### DATA EXTRACTS
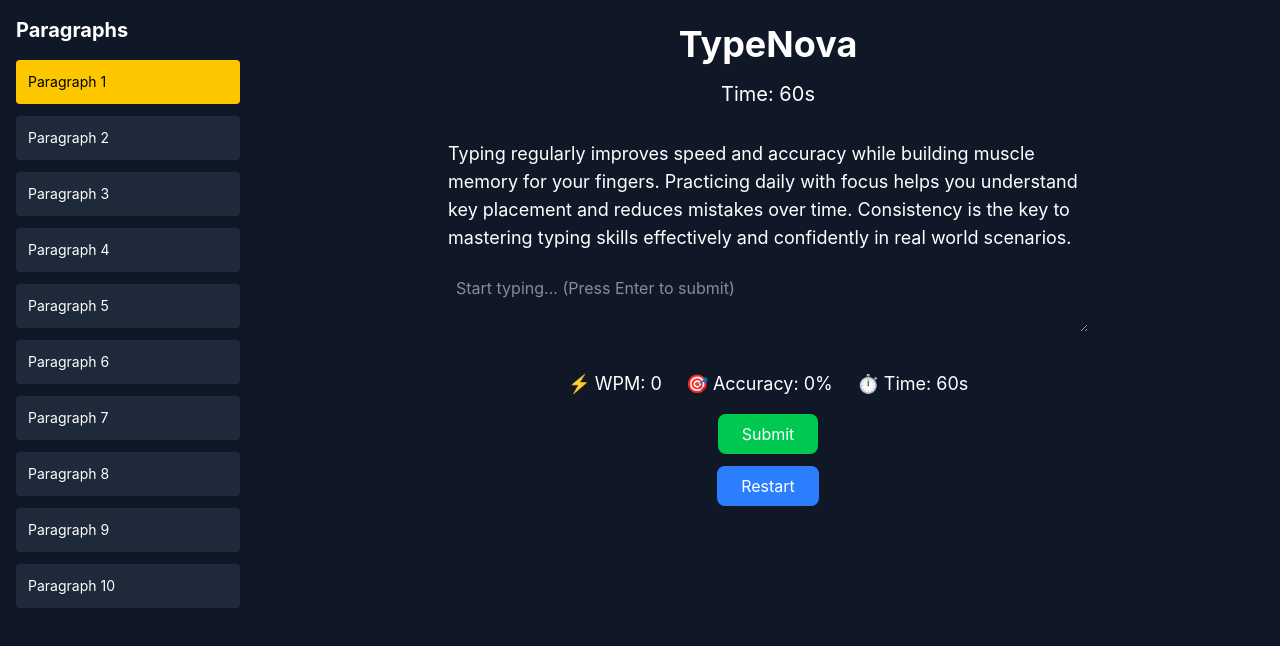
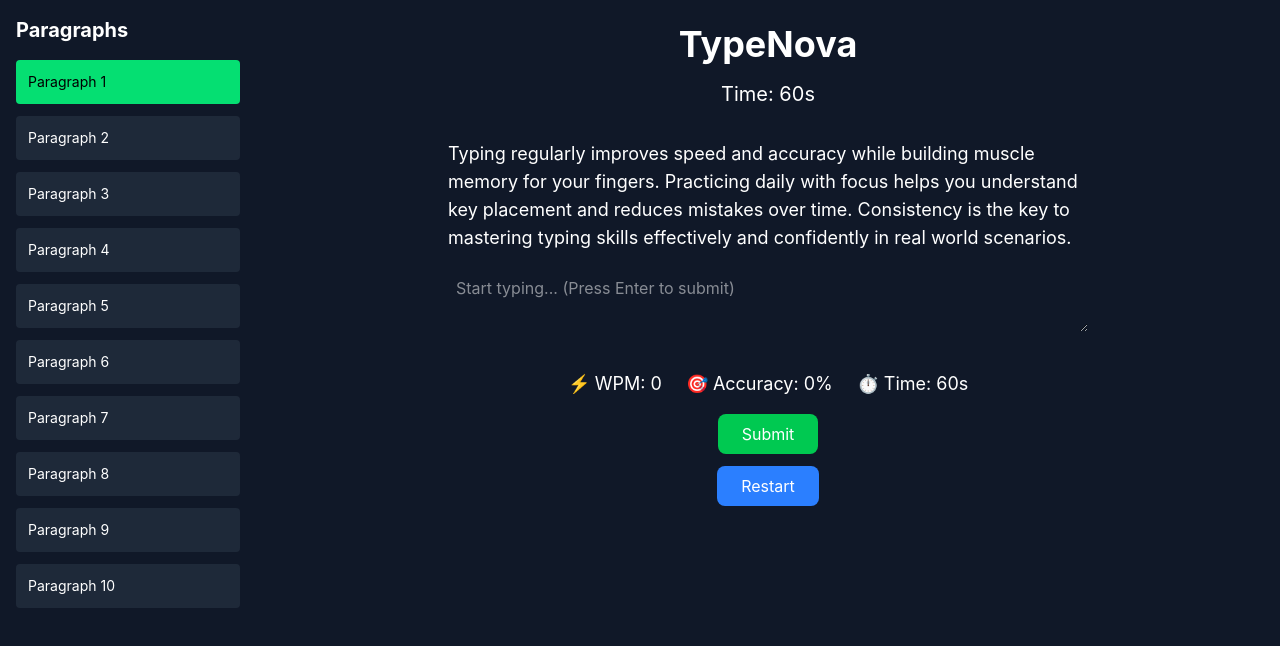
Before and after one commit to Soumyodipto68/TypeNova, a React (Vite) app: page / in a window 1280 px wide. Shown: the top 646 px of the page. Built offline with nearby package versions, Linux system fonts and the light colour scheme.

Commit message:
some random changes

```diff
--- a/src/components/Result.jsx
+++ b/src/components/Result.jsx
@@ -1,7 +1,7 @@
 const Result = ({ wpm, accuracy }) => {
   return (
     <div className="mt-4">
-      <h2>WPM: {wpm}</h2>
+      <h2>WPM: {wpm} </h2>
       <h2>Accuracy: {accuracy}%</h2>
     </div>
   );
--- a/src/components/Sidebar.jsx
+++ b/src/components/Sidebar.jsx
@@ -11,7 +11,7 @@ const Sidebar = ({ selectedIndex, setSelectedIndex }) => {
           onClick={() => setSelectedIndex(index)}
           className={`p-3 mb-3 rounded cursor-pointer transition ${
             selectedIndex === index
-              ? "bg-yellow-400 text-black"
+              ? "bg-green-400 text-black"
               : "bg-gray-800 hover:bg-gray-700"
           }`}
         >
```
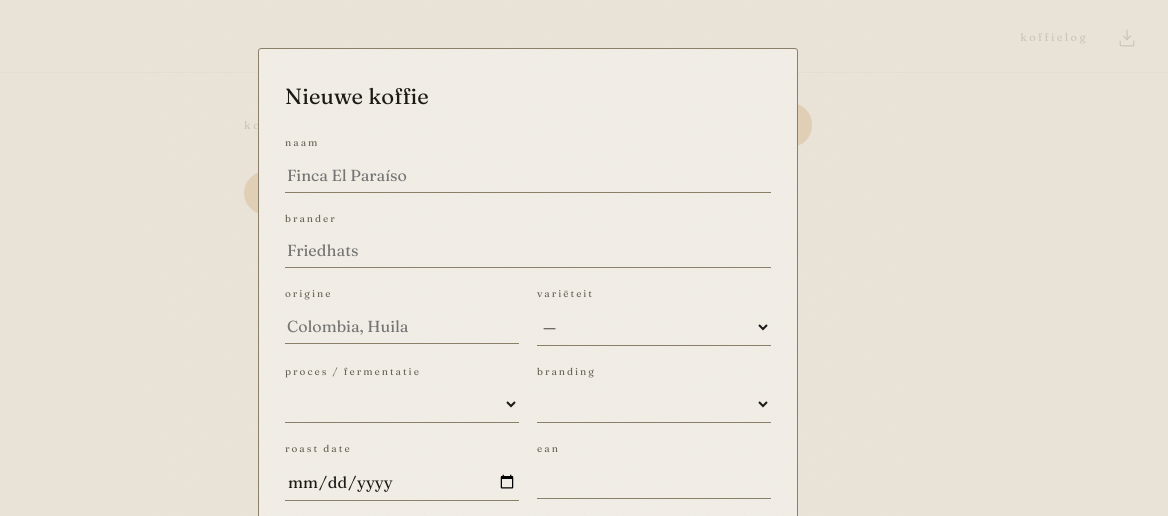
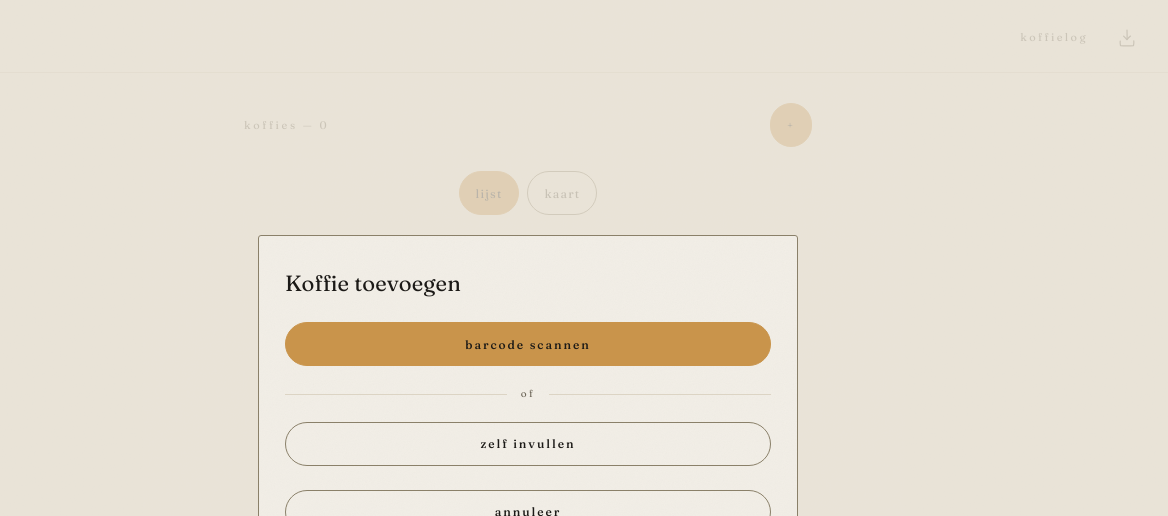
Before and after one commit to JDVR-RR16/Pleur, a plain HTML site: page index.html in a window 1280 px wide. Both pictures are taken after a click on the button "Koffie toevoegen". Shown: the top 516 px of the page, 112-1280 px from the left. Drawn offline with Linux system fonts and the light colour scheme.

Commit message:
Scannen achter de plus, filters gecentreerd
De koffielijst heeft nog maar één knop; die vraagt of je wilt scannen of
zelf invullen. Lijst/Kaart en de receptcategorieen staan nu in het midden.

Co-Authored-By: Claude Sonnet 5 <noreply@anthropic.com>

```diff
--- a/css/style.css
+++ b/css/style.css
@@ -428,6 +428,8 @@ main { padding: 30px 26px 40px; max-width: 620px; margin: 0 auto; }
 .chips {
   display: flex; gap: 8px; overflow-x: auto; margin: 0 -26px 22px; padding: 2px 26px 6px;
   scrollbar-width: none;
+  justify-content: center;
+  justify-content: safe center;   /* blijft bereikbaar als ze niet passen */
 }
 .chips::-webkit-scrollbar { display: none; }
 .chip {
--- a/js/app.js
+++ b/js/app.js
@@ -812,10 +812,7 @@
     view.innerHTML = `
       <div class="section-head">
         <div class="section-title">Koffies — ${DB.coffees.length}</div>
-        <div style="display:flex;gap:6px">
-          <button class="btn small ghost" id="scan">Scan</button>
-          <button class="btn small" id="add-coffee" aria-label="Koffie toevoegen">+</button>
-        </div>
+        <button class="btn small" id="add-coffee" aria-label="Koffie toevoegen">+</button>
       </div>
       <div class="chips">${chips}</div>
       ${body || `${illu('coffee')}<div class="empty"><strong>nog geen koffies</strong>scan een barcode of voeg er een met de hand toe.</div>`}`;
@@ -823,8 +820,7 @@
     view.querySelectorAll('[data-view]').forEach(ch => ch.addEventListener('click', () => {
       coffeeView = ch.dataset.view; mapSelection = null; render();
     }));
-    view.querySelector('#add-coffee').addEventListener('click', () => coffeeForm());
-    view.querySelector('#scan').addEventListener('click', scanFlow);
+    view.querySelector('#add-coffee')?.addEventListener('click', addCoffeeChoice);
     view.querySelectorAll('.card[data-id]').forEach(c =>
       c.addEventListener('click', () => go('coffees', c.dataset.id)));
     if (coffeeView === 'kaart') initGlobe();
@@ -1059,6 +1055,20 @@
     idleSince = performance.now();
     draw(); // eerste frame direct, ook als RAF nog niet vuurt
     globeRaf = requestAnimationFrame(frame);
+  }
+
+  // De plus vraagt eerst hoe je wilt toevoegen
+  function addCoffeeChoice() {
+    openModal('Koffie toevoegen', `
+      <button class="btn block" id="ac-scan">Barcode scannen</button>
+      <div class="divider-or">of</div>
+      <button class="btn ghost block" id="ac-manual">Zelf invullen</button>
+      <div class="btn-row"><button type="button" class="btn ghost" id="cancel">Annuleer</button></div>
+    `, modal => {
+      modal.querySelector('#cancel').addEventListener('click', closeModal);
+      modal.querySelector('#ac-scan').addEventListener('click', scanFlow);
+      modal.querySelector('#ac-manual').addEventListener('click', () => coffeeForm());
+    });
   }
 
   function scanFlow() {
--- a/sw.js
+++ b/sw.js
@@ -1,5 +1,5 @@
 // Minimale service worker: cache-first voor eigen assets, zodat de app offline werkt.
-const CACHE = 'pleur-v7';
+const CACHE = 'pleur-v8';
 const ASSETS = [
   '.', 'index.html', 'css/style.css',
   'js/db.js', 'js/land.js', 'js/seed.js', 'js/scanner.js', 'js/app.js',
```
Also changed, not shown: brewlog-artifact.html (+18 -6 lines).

### WHAT YOU SHOULD DO
Take from the material every line that holds "addEventListener".

### OUTPUT FOR THIS TASK
     view.querySelectorAll('[data-view]').forEach(ch => ch.addEventListener('click', () => {
-    view.querySelector('#add-coffee').addEventListener('click', () => coffeeForm());
-    view.querySelector('#scan').addEventListener('click', scanFlow);
+    view.querySelector('#add-coffee')?.addEventListener('click', addCoffeeChoice);
       c.addEventListener('click', () => go('coffees', c.dataset.id)));
+      modal.querySelector('#cancel').addEventListener('click', closeModal);
+      modal.querySelector('#ac-scan').addEventListener('click', scanFlow);
+      modal.querySelector('#ac-manual').addEventListener('click', () => coffeeForm());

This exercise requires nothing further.